Another, more mainstream, music site is eMusic. Like Magnatune, eMusic features many new and independent artists, and like Magnatune, typically rewards artists more than they would be rewarded through sites like iTunes. I’ve been able to pick up many old time albums at the site, including music by The Shangri-Las, the Shirelles, The Andrew Sisters, Peggy Lee and Rosemary Clooney, The Everly Brothers, and Jelly Roll Morton. Beginning in July, though, eMusic’s offerings suddenly got a huge boost: Sony and all of its musical subsidiaries (Arista, Columbia, and many others) have now placed their back catalog on the site. This brings to the mix of older and indie musicians such music as the complete album set for Michael Jackson, music from Bob Dylan, Miles Davis, Janis Joplin, and Bruce Springsteen, as well as Christina Aguilera and Sarah McLachlan.

eMusic did raise its prices and reduce downloads per plan with this new change, which has made some indie music buyers unhappy. However, the site has also instituted a fixed album price, typically at 12 track downloads, regardless of album size, to many of the offerings, which with many of the albums (especially the Best Ofs), is a very good deal. Be aware, though, that some of the more popular albums may have fewer than 12 songs, but still be charged the 12 track price. Still, everything being equal, the music at eMusic is typically 40-60% cheaper than at iTunes or Amazon.

eMusic runs a subscription plan, where you get so many downloads per month, depending on plan. You have to use all your downloads, too, as they don’t roll over. I typically keep a list of single songs for those times when I have a few songs left over at the end of the month. The music is MP3, of course, as is the music you get from Magnatune, and iTunes, and Amazon, too. The days of proprietary formats seem to be over, long live DRM free music.

(Magnatune also offers other formats, including higher quality WAV files.)

Of course, iTunes and Amazon are still doing a brisk business, and both sites are good options for newer music, or music not showing up on the other sites. In addition, both regularly provide access to free songs, and special offers, which can provide a better buying option than eMusic, but you have to keep your eyes open—the specials typically don’t last long.

A frugal buyer is also a wise buyer, and shops around. Both Amazon and iTunes can indulge in gimmicks, from time to time, which are not as good a deal. One new option that iTunes is offering is what it calls Digital 45 or B-Side offerings, where you can download the “hit” and the “B-side” for a set price. There are only a few such sets available, and I’m not impressed with the cost. In fact, many of the offerings are available at eMusic for a better price. Still, let’s hear it for innovation.

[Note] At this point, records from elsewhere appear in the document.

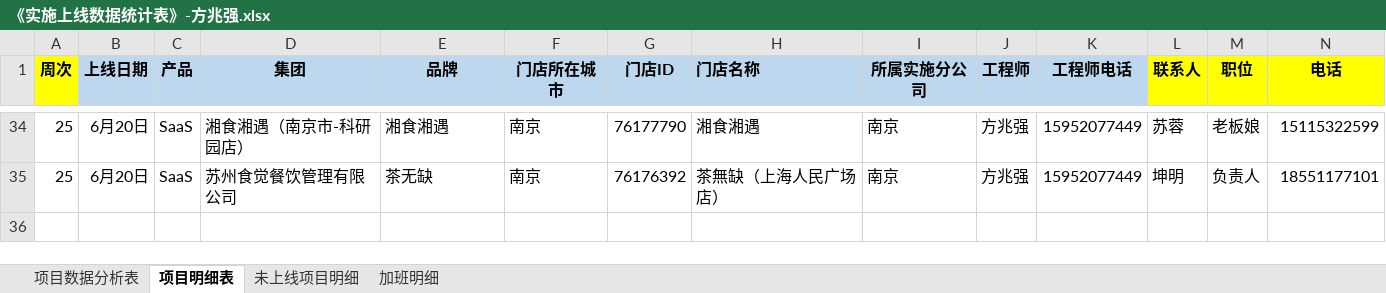
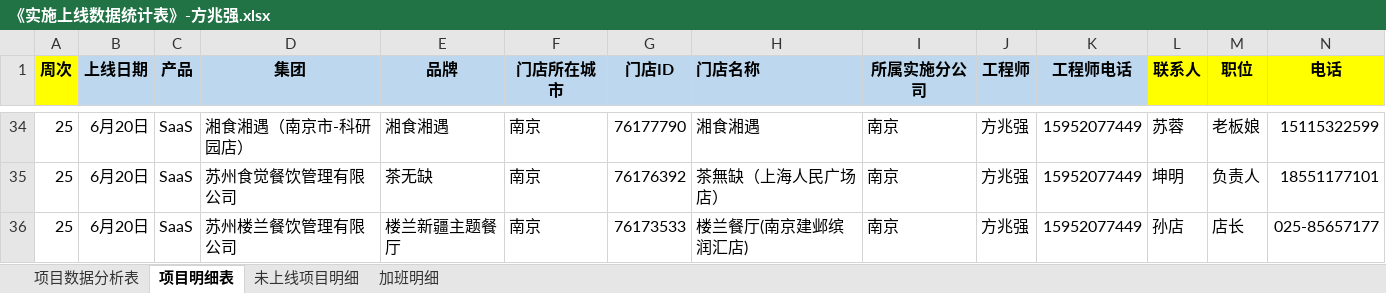
Before and after one commit to zhanglei601396810/NanJing, an Excel workbook: 周数据/《实施上线数据统计表》-方兆强.xlsx, sheet 项目明细表, drawn as a sheet; only a part is shown, gaps mark what is left out; values as stored, in another font and other column widths than the file's, no borders; rows hold the shown columns only; the diff names each change by its address in the sheet, - before the commit and + after, or states it on an @@ line.

```diff
--- a/周数据/《实施上线数据统计表》-方兆强.xlsx (sheet 项目明细表)
+++ b/周数据/《实施上线数据统计表》-方兆强.xlsx (sheet 项目明细表)
+row 36: 25 | 6月20日 | SaaS | 苏州楼兰餐饮管理有限公司 | 楼兰新疆主题餐厅 | 南京 | 76173533 | 楼兰餐厅(南京建邺缤润汇店) | 南京 | 方兆强 | 15952077449 | 孙店 | 店长 | 025-85657177
```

You can also buy music directly from many artists, on their web sites. Most only provide CDs, but some will provide music for download. One advantage to buying music by the artist: there’s no question about who gets the money. However, many artists tend to charge more for music directly accessed from their sites than what is charged at a place like Magnatune, so check with all sites, first, before you buy.

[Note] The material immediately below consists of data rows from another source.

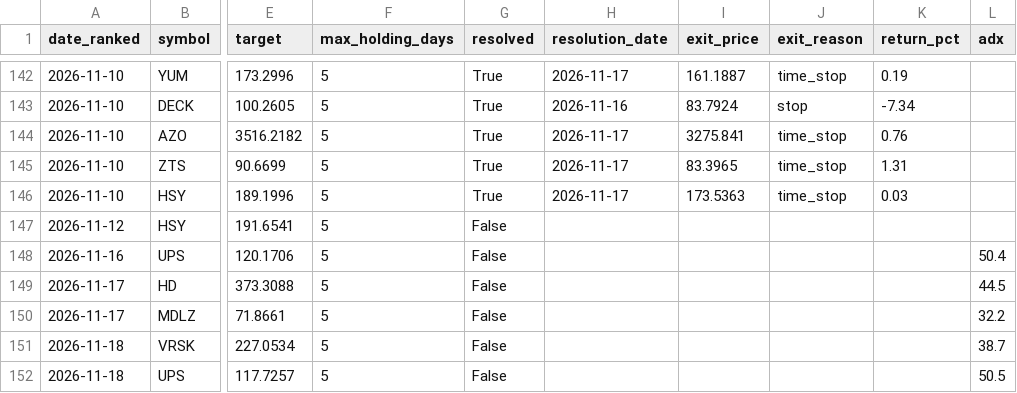
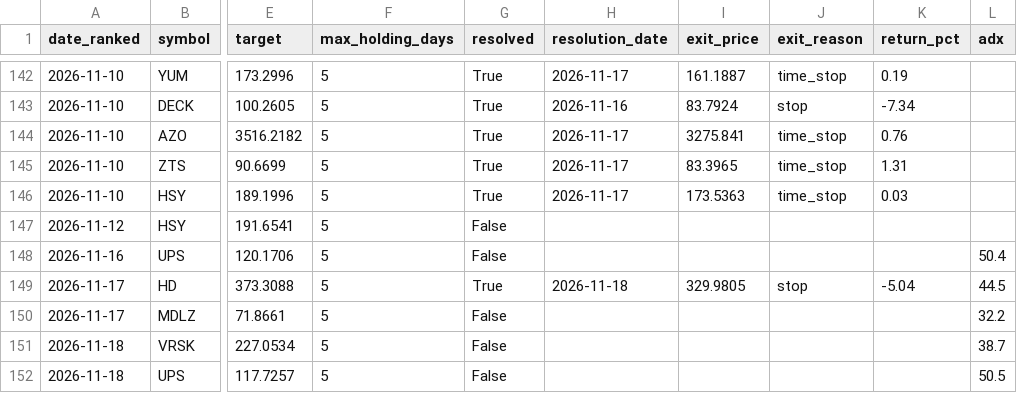
Before and after one commit to kadrisaf/kadrisaf, a CSV file: track_record/candidates.csv, drawn as a sheet; only a part is shown, gaps mark what is left out; the diff names each change by its address in the sheet, - before the commit and + after, or states it on an @@ line.

```diff
--- a/track_record/candidates.csv
+++ b/track_record/candidates.csv
-G149 (resolved): False
+G149 (resolved): True
-H149 (resolution_date): (empty)
+H149 (resolution_date): 2026-11-18
-I149 (exit_price): (empty)
+I149 (exit_price): 329.9805
-J149 (exit_reason): (empty)
+J149 (exit_reason): stop
-K149 (return_pct): (empty)
+K149 (return_pct): -5.04
```
Also changed, not shown: 1 other file.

Another thing I won’t do is use file sharing sites or other techniques to illegally get music for free. No matter what I may think of RIAA’s absurd tactics, not paying for music is theft, and hurts musicians as much as it hurts the studios. If the music is in the public domain, or offered freely by studio, web site, or artist, then I’ll gladly accept the gift, but I recognize it for what it is: a gift, not a right. Being frugal is not the same as being a cheap bastard.